▸ **Task statement**:
Listed below are entries; give the number of lines among them that include "alert", and only that number.
Provided material Block Start
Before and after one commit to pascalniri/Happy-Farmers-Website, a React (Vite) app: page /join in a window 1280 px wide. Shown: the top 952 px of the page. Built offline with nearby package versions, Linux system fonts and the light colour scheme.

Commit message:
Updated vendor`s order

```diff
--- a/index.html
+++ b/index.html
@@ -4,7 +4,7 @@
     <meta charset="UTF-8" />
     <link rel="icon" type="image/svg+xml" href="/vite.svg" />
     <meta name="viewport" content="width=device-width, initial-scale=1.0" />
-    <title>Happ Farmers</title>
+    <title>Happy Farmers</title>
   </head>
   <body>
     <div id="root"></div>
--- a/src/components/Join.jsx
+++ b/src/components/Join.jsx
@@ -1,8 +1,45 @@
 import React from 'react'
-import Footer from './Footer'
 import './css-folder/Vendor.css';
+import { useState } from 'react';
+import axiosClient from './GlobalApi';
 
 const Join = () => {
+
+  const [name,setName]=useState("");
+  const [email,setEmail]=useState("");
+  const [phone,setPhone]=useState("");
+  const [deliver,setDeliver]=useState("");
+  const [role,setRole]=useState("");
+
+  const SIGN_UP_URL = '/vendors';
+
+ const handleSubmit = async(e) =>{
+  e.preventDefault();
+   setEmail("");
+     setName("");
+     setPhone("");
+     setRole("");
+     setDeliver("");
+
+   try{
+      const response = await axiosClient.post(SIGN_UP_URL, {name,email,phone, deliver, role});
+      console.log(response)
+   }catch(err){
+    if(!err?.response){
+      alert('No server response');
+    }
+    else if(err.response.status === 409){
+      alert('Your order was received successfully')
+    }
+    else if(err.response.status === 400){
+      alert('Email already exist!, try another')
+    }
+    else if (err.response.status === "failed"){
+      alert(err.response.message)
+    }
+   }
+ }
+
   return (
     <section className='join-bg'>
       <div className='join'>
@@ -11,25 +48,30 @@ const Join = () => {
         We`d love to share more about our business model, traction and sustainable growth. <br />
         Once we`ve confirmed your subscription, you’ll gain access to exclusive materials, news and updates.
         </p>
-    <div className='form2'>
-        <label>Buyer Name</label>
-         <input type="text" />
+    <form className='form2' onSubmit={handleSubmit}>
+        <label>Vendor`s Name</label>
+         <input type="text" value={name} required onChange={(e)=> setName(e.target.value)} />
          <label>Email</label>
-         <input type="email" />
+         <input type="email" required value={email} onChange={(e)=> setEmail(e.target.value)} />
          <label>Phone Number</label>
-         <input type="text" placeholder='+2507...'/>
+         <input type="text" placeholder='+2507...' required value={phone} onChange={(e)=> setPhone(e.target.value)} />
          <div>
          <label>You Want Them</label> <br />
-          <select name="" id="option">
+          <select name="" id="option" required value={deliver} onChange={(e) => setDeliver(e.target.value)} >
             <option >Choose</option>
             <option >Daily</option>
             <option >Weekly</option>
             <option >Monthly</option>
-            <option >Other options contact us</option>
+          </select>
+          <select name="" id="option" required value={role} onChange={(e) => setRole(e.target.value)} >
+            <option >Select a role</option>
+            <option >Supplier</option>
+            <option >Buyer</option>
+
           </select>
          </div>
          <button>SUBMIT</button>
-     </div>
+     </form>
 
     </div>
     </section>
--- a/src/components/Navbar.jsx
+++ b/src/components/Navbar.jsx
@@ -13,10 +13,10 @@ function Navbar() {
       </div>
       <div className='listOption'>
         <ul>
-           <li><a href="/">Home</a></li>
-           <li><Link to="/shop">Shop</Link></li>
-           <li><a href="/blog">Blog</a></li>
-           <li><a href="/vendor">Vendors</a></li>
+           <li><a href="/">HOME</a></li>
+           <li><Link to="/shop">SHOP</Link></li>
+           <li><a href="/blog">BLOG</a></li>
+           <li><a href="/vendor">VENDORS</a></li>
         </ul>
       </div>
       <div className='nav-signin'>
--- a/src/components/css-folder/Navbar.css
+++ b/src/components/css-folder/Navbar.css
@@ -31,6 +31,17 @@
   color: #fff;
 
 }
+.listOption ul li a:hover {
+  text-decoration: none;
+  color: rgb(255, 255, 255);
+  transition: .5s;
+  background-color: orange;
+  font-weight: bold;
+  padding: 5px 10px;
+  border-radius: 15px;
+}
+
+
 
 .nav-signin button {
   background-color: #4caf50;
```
Provided material Block End
▸ **Finished exercise**:
4